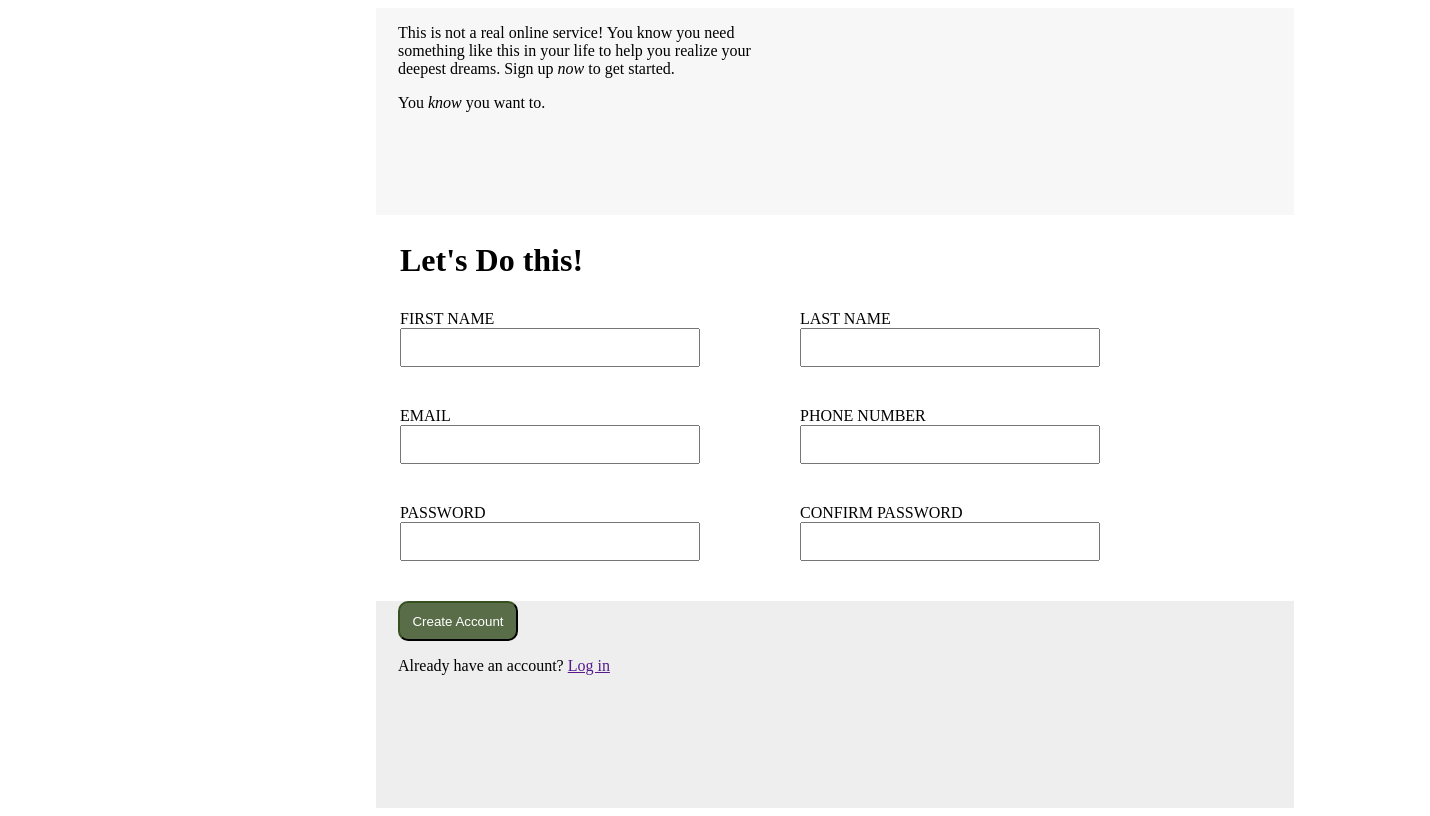
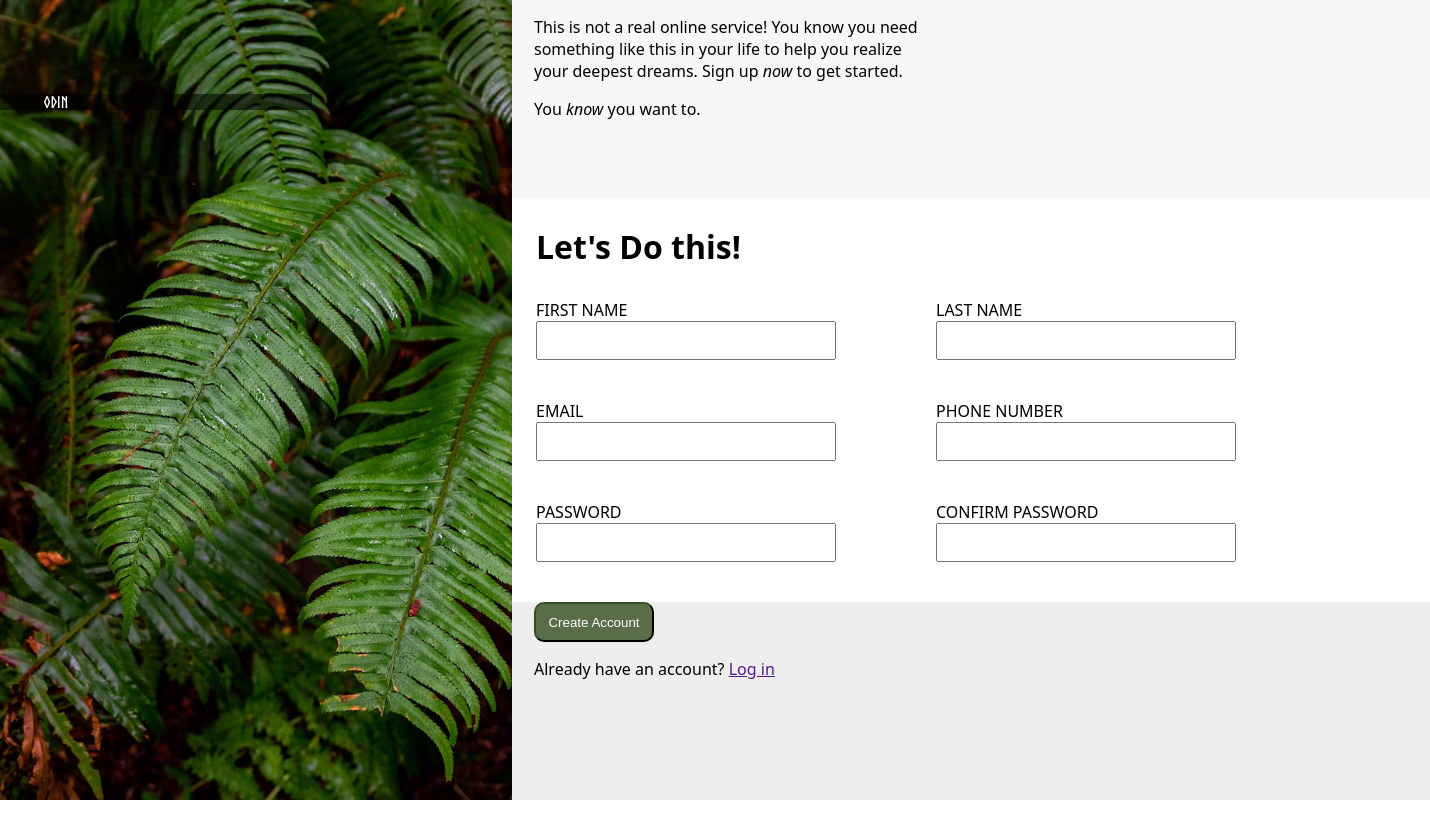
Before and after one commit to JonDm07/odin-forms, a plain HTML site: page index.html in a window 1280 px wide. Shown: the whole page, 1430 px wide, since content can reach past the window. Drawn offline with Linux system fonts and the light colour scheme.

Commit message:
Add background color, remove white Lines

```diff
--- a/index.html
+++ b/index.html
@@ -9,7 +9,13 @@
 </head>
 <body>
     <div class="container">
-        <div class="image"></div>
+        <div class="image">
+            <div class="logo">
+                Odin
+
+            </div>
+
+        </div>
         <div class="main">
             <div class="header">
                 <p>This is not a real online service!
--- a/styles.css
+++ b/styles.css
@@ -6,6 +6,11 @@
 
 .container {
     display: flex;
+}
+
+body {
+    margin: 0px;
+    font-family: system-ui, -apple-system, BlinkMacSystemFont, 'Segoe UI', Roboto, Oxygen, Ubuntu, Cantarell, 'Open Sans', 'Helvetica Neue', sans-serif;
 }
 
 .image {
@@ -18,7 +23,7 @@
     display: flex;
     flex-direction: column;
     height: 100vh;
-    width: 70vw;
+    width: 60vw;
     align-items: stretch;
     justify-content: space-evenly;
 }
@@ -30,10 +35,12 @@ fieldset {
     box-shadow: 0px 4px 0px 0px rgba(0, 0, 0, 0.25);
 
 
+
 }
 
 .box-1 {
     padding-left: 10px;
+
 }
 
 .box-2 {
@@ -54,6 +61,7 @@ fieldset {
 
 .footer {
     background-color: rgb(238, 238, 238);
+    border: none;
 }
 
 input,
@@ -80,3 +88,21 @@ button[type="submit"] {
 .header > p {
     width: 400px;
 }
+
+.image {
+    background-image: url(images/photo-1585202900225-6d3ac20a6962.avif);
+    background-repeat: no-repeat;
+    background-size: cover;
+    padding-right: 200px;
+}
+
+.logo {
+    background-color: hwb(0 0% 100% / 0.548);
+    color: white;
+    text-align: center;
+    font-family: 'odinNorse';
+    margin-top: 30%;
+    padding-right: 200px;
+
+
+}
```
Also changed, not shown: images/odin-lined.png (added).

Your assignment:
Go through the entries above, and wherever a line holds the word "color", copy that line.

Result of this exercise:
Add background color, remove white Lines
     background-color: rgb(238, 238, 238);
+    background-color: hwb(0 0% 100% / 0.548);
+    color: white;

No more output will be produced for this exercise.